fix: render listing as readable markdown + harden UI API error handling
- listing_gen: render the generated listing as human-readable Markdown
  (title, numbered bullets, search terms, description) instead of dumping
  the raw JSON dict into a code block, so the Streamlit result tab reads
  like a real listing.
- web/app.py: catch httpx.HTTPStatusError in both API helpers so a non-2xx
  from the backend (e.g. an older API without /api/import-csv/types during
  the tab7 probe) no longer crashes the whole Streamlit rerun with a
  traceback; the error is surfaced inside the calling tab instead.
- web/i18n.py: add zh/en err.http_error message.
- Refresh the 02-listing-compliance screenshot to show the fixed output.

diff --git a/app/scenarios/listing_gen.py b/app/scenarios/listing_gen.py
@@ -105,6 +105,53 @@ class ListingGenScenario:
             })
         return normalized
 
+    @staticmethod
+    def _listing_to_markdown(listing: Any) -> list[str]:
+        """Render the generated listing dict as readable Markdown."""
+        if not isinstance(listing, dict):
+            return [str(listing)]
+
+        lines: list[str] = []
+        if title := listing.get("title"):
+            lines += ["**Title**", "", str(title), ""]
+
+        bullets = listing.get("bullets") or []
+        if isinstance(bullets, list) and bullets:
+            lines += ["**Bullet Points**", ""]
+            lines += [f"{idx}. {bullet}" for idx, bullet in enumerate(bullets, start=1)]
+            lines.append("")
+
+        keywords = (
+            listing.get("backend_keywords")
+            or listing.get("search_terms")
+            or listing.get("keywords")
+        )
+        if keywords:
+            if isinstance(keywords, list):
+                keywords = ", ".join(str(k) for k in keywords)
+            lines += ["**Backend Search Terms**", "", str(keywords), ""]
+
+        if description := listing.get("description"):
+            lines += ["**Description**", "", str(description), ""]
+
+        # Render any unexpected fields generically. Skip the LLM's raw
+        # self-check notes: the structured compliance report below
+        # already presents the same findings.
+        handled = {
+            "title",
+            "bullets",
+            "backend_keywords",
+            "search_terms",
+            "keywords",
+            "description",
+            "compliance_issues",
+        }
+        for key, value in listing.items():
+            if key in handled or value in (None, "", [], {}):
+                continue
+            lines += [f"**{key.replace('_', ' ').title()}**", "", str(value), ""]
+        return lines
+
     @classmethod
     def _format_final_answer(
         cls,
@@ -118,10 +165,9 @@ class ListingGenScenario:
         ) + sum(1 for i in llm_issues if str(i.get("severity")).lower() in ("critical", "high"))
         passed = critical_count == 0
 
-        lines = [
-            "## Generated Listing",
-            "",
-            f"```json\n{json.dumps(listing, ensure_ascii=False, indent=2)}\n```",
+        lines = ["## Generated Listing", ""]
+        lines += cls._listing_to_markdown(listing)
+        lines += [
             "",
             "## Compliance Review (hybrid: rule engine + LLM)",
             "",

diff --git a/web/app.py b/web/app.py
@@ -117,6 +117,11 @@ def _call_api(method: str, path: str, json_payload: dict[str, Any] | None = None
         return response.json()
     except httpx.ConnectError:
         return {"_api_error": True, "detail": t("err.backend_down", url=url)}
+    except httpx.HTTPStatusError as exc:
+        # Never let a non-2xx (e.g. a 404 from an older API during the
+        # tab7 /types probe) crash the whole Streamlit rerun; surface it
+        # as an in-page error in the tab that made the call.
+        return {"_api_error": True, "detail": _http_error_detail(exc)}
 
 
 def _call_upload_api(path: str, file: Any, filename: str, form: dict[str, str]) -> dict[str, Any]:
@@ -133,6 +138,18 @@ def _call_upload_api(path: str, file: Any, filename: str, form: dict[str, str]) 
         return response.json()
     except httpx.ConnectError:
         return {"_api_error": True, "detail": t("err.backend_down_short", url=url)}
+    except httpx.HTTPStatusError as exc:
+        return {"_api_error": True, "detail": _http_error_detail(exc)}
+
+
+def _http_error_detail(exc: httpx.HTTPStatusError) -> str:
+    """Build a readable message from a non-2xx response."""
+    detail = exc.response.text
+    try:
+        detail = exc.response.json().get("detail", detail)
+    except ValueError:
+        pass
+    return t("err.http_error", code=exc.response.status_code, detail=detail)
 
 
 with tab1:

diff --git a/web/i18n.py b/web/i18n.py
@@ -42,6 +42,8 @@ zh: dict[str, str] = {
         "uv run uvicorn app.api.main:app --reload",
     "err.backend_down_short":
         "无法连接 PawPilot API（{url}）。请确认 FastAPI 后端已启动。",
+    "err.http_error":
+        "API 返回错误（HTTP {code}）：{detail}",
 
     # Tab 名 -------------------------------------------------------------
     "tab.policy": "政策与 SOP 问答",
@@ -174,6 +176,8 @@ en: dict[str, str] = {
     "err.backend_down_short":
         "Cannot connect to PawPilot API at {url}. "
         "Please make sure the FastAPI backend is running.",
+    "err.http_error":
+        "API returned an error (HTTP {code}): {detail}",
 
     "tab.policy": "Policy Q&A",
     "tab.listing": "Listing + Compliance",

----

Go through the records and output them all, word for word.

fix: render listing as readable markdown + harden UI API error handling
- listing_gen: render the generated listing as human-readable Markdown
  (title, numbered bullets, search terms, description) instead of dumping
  the raw JSON dict into a code block, so the Streamlit result tab reads
  like a real listing.
- web/app.py: catch httpx.HTTPStatusError in both API helpers so a non-2xx
  from the backend (e.g. an older API without /api/import-csv/types during
  the tab7 probe) no longer crashes the whole Streamlit rerun with a
  traceback; the error is surfaced inside the calling tab instead.
- web/i18n.py: add zh/en err.http_error message.
- Refresh the 02-listing-compliance screenshot to show the fixed output.

diff --git a/app/scenarios/listing_gen.py b/app/scenarios/listing_gen.py
@@ -105,6 +105,53 @@ class ListingGenScenario:
             })
         return normalized
 
+    @staticmethod
+    def _listing_to_markdown(listing: Any) -> list[str]:
+        """Render the generated listing dict as readable Markdown."""
+        if not isinstance(listing, dict):
+            return [str(listing)]
+
+        lines: list[str] = []
+        if title := listing.get("title"):
+            lines += ["**Title**", "", str(title), ""]
+
+        bullets = listing.get("bullets") or []
+        if isinstance(bullets, list) and bullets:
+            lines += ["**Bullet Points**", ""]
+            lines += [f"{idx}. {bullet}" for idx, bullet in enumerate(bullets, start=1)]
+            lines.append("")
+
+        keywords = (
+            listing.get("backend_keywords")
+            or listing.get("search_terms")
+            or listing.get("keywords")
+        )
+        if keywords:
+            if isinstance(keywords, list):
+                keywords = ", ".join(str(k) for k in keywords)
+            lines += ["**Backend Search Terms**", "", str(keywords), ""]
+
+        if description := listing.get("description"):
+            lines += ["**Description**", "", str(description), ""]
+
+        # Render any unexpected fields generically. Skip the LLM's raw
+        # self-check notes: the structured compliance report below
+        # already presents the same findings.
+        handled = {
+            "title",
+            "bullets",
+            "backend_keywords",
+            "search_terms",
+            "keywords",
+            "description",
+            "compliance_issues",
+        }
+        for key, value in listing.items():
+            if key in handled or value in (None, "", [], {}):
+                continue
+            lines += [f"**{key.replace('_', ' ').title()}**", "", str(value), ""]
+        return lines
+
     @classmethod
     def _format_final_answer(
         cls,
@@ -118,10 +165,9 @@ class ListingGenScenario:
         ) + sum(1 for i in llm_issues if str(i.get("severity")).lower() in ("critical", "high"))
         passed = critical_count == 0
 
-        lines = [
-            "## Generated Listing",
-            "",
-            f"```json\n{json.dumps(listing, ensure_ascii=False, indent=2)}\n```",
+        lines = ["## Generated Listing", ""]
+        lines += cls._listing_to_markdown(listing)
+        lines += [
             "",
             "## Compliance Review (hybrid: rule engine + LLM)",
             "",

diff --git a/web/app.py b/web/app.py
@@ -117,6 +117,11 @@ def _call_api(method: str, path: str, json_payload: dict[str, Any] | None = None
         return response.json()
     except httpx.ConnectError:
         return {"_api_error": True, "detail": t("err.backend_down", url=url)}
+    except httpx.HTTPStatusError as exc:
+        # Never let a non-2xx (e.g. a 404 from an older API during the
+        # tab7 /types probe) crash the whole Streamlit rerun; surface it
+        # as an in-page error in the tab that made the call.
+        return {"_api_error": True, "detail": _http_error_detail(exc)}
 
 
 def _call_upload_api(path: str, file: Any, filename: str, form: dict[str, str]) -> dict[str, Any]:
@@ -133,6 +138,18 @@ def _call_upload_api(path: str, file: Any, filename: str, form: dict[str, str]) 
         return response.json()
     except httpx.ConnectError:
         return {"_api_error": True, "detail": t("err.backend_down_short", url=url)}
+    except httpx.HTTPStatusError as exc:
+        return {"_api_error": True, "detail": _http_error_detail(exc)}
+
+
+def _http_error_detail(exc: httpx.HTTPStatusError) -> str:
+    """Build a readable message from a non-2xx response."""
+    detail = exc.response.text
+    try:
+        detail = exc.response.json().get("detail", detail)
+    except ValueError:
+        pass
+    return t("err.http_error", code=exc.response.status_code, detail=detail)
 
 
 with tab1:

diff --git a/web/i18n.py b/web/i18n.py
@@ -42,6 +42,8 @@ zh: dict[str, str] = {
         "uv run uvicorn app.api.main:app --reload",
     "err.backend_down_short":
         "无法连接 PawPilot API（{url}）。请确认 FastAPI 后端已启动。",
+    "err.http_error":
+        "API 返回错误（HTTP {code}）：{detail}",
 
     # Tab 名 -------------------------------------------------------------
     "tab.policy": "政策与 SOP 问答",
@@ -174,6 +176,8 @@ en: dict[str, str] = {
     "err.backend_down_short":
         "Cannot connect to PawPilot API at {url}. "
         "Please make sure the FastAPI backend is running.",
+    "err.http_error":
+        "API returned an error (HTTP {code}): {detail}",
 
     "tab.policy": "Policy Q&A",
     "tab.listing": "Listing + Compliance",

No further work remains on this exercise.